A word-for-word copy of the listing that follows is required.

* **DATA RECORDS**:
[Start of section]
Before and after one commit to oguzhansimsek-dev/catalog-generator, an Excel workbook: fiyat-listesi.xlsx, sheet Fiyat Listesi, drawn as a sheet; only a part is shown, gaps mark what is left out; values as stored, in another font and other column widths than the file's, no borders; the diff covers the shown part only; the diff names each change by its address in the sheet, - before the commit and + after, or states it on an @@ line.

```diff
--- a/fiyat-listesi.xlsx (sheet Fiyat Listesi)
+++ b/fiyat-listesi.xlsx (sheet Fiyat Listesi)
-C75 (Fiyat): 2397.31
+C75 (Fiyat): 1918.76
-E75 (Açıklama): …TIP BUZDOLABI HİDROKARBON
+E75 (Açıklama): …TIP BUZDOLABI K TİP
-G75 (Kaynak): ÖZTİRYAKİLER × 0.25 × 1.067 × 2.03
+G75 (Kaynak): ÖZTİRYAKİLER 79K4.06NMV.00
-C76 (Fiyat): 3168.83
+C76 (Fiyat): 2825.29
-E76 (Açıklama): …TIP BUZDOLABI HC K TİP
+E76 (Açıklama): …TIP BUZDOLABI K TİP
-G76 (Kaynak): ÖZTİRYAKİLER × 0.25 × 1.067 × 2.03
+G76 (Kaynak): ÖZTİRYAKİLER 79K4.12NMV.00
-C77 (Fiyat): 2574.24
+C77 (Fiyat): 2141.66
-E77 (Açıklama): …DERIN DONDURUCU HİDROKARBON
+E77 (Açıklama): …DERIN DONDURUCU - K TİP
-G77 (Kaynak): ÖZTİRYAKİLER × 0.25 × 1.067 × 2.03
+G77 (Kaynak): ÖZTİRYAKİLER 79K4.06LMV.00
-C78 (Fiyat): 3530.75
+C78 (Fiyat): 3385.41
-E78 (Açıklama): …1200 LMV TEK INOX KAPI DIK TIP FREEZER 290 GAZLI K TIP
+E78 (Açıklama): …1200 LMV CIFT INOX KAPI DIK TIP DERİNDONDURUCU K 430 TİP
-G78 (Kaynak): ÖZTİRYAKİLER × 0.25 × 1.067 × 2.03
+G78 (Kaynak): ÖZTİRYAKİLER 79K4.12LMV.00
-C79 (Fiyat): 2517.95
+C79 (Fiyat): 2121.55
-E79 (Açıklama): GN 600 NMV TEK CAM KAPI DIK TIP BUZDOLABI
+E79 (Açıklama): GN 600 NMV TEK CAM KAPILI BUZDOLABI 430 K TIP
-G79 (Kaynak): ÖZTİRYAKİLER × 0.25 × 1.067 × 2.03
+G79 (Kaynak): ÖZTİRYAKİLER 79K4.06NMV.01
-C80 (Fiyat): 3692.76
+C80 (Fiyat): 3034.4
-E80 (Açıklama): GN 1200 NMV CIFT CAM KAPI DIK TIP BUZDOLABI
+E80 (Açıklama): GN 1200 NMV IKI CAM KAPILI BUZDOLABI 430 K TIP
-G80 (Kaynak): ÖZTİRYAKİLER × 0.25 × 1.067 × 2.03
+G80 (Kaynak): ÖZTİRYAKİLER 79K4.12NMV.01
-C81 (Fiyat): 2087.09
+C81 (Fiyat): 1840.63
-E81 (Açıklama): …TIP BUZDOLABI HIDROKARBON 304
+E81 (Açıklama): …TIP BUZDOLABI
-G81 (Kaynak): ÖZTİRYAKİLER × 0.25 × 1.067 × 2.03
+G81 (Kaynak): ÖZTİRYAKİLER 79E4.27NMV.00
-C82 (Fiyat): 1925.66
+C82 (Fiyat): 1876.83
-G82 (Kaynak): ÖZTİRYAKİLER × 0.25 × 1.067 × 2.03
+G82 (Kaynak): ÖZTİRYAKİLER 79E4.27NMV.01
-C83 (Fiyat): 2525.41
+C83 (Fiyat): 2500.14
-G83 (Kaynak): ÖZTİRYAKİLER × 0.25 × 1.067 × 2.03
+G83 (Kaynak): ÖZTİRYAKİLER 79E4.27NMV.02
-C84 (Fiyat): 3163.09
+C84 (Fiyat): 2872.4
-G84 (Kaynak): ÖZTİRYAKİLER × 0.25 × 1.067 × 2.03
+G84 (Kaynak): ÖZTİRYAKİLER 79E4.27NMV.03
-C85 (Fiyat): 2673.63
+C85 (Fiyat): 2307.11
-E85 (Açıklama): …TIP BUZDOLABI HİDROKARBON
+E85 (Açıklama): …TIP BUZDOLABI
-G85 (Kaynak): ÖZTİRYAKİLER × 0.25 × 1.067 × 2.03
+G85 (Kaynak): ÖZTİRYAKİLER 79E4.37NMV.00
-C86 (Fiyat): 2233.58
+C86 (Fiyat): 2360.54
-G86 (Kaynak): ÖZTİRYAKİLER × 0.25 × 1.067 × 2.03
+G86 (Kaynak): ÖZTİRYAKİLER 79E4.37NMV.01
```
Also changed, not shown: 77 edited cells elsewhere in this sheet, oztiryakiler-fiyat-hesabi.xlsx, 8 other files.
[End of section]
* **FINISHED TASK**:
Before and after one commit to oguzhansimsek-dev/catalog-generator, an Excel workbook: fiyat-listesi.xlsx, sheet Fiyat Listesi, drawn as a sheet; only a part is shown, gaps mark what is left out; values as stored, in another font and other column widths than the file's, no borders; the diff covers the shown part only; the diff names each change by its address in the sheet, - before the commit and + after, or states it on an @@ line.

```diff
--- a/fiyat-listesi.xlsx (sheet Fiyat Listesi)
+++ b/fiyat-listesi.xlsx (sheet Fiyat Listesi)
-C75 (Fiyat): 2397.31
+C75 (Fiyat): 1918.76
-E75 (Açıklama): …TIP BUZDOLABI HİDROKARBON
+E75 (Açıklama): …TIP BUZDOLABI K TİP
-G75 (Kaynak): ÖZTİRYAKİLER × 0.25 × 1.067 × 2.03
+G75 (Kaynak): ÖZTİRYAKİLER 79K4.06NMV.00
-C76 (Fiyat): 3168.83
+C76 (Fiyat): 2825.29
-E76 (Açıklama): …TIP BUZDOLABI HC K TİP
+E76 (Açıklama): …TIP BUZDOLABI K TİP
-G76 (Kaynak): ÖZTİRYAKİLER × 0.25 × 1.067 × 2.03
+G76 (Kaynak): ÖZTİRYAKİLER 79K4.12NMV.00
-C77 (Fiyat): 2574.24
+C77 (Fiyat): 2141.66
-E77 (Açıklama): …DERIN DONDURUCU HİDROKARBON
+E77 (Açıklama): …DERIN DONDURUCU - K TİP
-G77 (Kaynak): ÖZTİRYAKİLER × 0.25 × 1.067 × 2.03
+G77 (Kaynak): ÖZTİRYAKİLER 79K4.06LMV.00
-C78 (Fiyat): 3530.75
+C78 (Fiyat): 3385.41
-E78 (Açıklama): …1200 LMV TEK INOX KAPI DIK TIP FREEZER 290 GAZLI K TIP
+E78 (Açıklama): …1200 LMV CIFT INOX KAPI DIK TIP DERİNDONDURUCU K 430 TİP
-G78 (Kaynak): ÖZTİRYAKİLER × 0.25 × 1.067 × 2.03
+G78 (Kaynak): ÖZTİRYAKİLER 79K4.12LMV.00
-C79 (Fiyat): 2517.95
+C79 (Fiyat): 2121.55
-E79 (Açıklama): GN 600 NMV TEK CAM KAPI DIK TIP BUZDOLABI
+E79 (Açıklama): GN 600 NMV TEK CAM KAPILI BUZDOLABI 430 K TIP
-G79 (Kaynak): ÖZTİRYAKİLER × 0.25 × 1.067 × 2.03
+G79 (Kaynak): ÖZTİRYAKİLER 79K4.06NMV.01
-C80 (Fiyat): 3692.76
+C80 (Fiyat): 3034.4
-E80 (Açıklama): GN 1200 NMV CIFT CAM KAPI DIK TIP BUZDOLABI
+E80 (Açıklama): GN 1200 NMV IKI CAM KAPILI BUZDOLABI 430 K TIP
-G80 (Kaynak): ÖZTİRYAKİLER × 0.25 × 1.067 × 2.03
+G80 (Kaynak): ÖZTİRYAKİLER 79K4.12NMV.01
-C81 (Fiyat): 2087.09
+C81 (Fiyat): 1840.63
-E81 (Açıklama): …TIP BUZDOLABI HIDROKARBON 304
+E81 (Açıklama): …TIP BUZDOLABI
-G81 (Kaynak): ÖZTİRYAKİLER × 0.25 × 1.067 × 2.03
+G81 (Kaynak): ÖZTİRYAKİLER 79E4.27NMV.00
-C82 (Fiyat): 1925.66
+C82 (Fiyat): 1876.83
-G82 (Kaynak): ÖZTİRYAKİLER × 0.25 × 1.067 × 2.03
+G82 (Kaynak): ÖZTİRYAKİLER 79E4.27NMV.01
-C83 (Fiyat): 2525.41
+C83 (Fiyat): 2500.14
-G83 (Kaynak): ÖZTİRYAKİLER × 0.25 × 1.067 × 2.03
+G83 (Kaynak): ÖZTİRYAKİLER 79E4.27NMV.02
-C84 (Fiyat): 3163.09
+C84 (Fiyat): 2872.4
-G84 (Kaynak): ÖZTİRYAKİLER × 0.25 × 1.067 × 2.03
+G84 (Kaynak): ÖZTİRYAKİLER 79E4.27NMV.03
-C85 (Fiyat): 2673.63
+C85 (Fiyat): 2307.11
-E85 (Açıklama): …TIP BUZDOLABI HİDROKARBON
+E85 (Açıklama): …TIP BUZDOLABI
-G85 (Kaynak): ÖZTİRYAKİLER × 0.25 × 1.067 × 2.03
+G85 (Kaynak): ÖZTİRYAKİLER 79E4.37NMV.00
-C86 (Fiyat): 2233.58
+C86 (Fiyat): 2360.54
-G86 (Kaynak): ÖZTİRYAKİLER × 0.25 × 1.067 × 2.03
+G86 (Kaynak): ÖZTİRYAKİLER 79E4.37NMV.01
```
Also changed, not shown: 77 edited cells elsewhere in this sheet, oztiryakiler-fiyat-hesabi.xlsx, 8 other files.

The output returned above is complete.